» **Action item**
Determine the number of lines in the data that contain "Machine". Answer with that number only.

Exercise input Block Start

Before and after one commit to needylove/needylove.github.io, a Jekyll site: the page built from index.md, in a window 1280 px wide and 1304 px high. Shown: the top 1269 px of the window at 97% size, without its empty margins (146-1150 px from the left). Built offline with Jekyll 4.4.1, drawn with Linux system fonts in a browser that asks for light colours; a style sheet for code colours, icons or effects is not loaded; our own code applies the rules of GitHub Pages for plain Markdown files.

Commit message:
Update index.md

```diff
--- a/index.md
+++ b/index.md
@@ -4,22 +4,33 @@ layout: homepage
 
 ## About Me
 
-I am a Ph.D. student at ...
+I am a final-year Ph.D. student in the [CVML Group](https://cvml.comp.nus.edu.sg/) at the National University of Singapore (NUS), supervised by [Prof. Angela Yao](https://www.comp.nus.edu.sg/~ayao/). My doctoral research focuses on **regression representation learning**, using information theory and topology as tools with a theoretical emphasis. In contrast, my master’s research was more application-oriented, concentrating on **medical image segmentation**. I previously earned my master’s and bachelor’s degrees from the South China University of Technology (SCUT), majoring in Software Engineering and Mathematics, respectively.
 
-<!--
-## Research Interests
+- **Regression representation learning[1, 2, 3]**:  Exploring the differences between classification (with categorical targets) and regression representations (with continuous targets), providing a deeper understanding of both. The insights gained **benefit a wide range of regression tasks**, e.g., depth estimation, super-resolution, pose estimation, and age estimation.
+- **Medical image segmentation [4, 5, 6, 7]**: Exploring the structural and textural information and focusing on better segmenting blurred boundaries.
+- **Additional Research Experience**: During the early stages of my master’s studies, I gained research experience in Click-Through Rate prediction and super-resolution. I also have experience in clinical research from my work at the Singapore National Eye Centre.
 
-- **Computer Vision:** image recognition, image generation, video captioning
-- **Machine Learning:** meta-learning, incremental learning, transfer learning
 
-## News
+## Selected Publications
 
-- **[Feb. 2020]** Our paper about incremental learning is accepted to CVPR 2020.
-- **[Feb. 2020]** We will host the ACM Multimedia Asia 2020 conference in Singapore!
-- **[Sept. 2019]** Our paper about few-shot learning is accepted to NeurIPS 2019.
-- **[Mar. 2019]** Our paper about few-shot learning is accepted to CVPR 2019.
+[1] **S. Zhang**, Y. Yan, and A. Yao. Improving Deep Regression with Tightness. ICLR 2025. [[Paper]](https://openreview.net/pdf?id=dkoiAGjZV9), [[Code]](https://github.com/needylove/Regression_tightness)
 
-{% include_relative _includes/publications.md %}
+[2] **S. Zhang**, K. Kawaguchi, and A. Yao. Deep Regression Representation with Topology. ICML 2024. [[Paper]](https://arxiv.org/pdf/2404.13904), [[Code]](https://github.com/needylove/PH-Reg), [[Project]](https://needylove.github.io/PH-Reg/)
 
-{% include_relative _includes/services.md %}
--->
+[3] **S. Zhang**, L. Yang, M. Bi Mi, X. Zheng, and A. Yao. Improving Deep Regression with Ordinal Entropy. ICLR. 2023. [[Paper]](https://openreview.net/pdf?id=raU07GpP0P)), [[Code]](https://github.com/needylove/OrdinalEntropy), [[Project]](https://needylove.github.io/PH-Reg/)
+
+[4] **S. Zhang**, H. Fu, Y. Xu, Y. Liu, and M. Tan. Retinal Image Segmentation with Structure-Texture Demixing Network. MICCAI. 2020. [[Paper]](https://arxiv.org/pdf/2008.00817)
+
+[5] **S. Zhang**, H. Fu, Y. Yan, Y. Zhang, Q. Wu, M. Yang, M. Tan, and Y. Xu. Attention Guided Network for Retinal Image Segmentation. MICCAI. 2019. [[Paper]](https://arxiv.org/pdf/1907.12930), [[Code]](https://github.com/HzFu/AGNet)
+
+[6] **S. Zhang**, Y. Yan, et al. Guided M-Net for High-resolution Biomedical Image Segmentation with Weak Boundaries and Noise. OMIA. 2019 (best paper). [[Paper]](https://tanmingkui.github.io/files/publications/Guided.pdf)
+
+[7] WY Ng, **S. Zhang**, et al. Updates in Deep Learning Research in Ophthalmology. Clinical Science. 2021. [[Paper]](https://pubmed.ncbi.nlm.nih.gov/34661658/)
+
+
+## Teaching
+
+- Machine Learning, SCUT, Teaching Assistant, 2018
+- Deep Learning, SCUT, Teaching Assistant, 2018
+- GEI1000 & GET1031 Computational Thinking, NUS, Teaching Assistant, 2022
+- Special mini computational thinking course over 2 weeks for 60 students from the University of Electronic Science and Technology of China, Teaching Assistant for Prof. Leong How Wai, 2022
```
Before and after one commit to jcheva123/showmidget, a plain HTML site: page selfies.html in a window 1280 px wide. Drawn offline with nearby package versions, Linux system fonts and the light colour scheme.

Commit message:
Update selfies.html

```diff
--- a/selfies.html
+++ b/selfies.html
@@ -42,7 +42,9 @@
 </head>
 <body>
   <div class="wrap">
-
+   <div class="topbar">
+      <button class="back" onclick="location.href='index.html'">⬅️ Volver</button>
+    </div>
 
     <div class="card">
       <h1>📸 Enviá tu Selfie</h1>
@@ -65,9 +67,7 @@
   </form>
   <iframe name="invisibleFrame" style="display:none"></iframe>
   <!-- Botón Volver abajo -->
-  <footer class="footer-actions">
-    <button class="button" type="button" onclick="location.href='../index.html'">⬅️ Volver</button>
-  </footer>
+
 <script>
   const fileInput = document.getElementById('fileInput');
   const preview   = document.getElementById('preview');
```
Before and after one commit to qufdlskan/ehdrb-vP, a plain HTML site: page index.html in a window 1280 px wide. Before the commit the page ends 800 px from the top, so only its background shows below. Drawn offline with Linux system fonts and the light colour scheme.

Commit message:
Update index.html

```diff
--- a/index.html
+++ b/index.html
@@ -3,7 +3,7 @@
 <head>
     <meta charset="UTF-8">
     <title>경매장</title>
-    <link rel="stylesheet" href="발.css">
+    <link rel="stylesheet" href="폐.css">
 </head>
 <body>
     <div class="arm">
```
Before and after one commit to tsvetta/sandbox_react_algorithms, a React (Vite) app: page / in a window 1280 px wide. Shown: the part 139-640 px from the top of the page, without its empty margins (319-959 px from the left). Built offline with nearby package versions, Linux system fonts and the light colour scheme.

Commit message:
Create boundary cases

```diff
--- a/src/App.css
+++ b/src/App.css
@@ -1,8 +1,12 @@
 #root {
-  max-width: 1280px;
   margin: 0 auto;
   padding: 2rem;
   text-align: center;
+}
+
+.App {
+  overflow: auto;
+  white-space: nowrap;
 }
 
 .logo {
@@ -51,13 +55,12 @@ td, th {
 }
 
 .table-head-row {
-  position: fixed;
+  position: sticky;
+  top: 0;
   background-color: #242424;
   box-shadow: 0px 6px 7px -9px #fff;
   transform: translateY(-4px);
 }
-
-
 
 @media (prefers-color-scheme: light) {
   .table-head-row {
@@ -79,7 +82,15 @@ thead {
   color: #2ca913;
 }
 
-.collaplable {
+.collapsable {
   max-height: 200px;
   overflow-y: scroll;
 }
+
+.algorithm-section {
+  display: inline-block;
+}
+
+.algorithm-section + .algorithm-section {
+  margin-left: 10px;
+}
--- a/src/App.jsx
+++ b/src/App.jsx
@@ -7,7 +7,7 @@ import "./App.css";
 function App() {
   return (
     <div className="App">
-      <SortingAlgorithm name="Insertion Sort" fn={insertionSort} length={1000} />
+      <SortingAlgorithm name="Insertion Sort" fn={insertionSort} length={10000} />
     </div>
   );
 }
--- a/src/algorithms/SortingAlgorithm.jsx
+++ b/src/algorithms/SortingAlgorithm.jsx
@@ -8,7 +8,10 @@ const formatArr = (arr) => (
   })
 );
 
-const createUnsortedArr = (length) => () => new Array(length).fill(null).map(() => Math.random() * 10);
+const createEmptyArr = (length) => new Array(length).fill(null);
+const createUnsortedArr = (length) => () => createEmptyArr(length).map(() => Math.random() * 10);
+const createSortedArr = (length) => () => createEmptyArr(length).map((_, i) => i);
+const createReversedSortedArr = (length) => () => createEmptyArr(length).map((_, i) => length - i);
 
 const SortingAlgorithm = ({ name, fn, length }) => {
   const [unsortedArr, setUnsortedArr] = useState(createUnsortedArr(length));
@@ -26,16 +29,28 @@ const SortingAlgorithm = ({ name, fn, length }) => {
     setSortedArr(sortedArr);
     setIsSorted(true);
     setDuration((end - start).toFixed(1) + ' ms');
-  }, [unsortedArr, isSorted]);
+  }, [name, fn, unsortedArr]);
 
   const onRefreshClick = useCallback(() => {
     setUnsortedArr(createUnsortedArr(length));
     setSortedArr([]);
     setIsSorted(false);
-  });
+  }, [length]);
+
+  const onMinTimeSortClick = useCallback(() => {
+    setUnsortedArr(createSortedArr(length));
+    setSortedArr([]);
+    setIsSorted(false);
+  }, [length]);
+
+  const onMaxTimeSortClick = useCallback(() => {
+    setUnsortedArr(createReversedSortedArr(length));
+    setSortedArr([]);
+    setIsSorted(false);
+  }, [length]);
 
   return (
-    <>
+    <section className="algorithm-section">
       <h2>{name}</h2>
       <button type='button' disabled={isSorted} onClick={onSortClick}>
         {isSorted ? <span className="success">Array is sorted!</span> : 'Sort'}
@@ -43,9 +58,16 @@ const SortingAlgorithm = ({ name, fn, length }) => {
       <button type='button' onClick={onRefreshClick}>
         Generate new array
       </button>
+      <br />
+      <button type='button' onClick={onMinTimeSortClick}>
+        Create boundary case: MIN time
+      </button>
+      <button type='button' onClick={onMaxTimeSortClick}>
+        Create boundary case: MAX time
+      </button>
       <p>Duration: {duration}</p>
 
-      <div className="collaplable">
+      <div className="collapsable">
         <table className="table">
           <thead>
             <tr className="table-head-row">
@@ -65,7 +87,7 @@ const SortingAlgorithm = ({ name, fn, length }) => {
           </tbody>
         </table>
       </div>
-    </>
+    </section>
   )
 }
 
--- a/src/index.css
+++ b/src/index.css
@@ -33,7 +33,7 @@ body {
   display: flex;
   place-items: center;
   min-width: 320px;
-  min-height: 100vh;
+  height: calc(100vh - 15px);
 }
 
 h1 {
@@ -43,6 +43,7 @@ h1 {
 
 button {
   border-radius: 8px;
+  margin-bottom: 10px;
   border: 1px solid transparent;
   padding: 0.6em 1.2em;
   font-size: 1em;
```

Exercise input Block End

» **Your solution**
2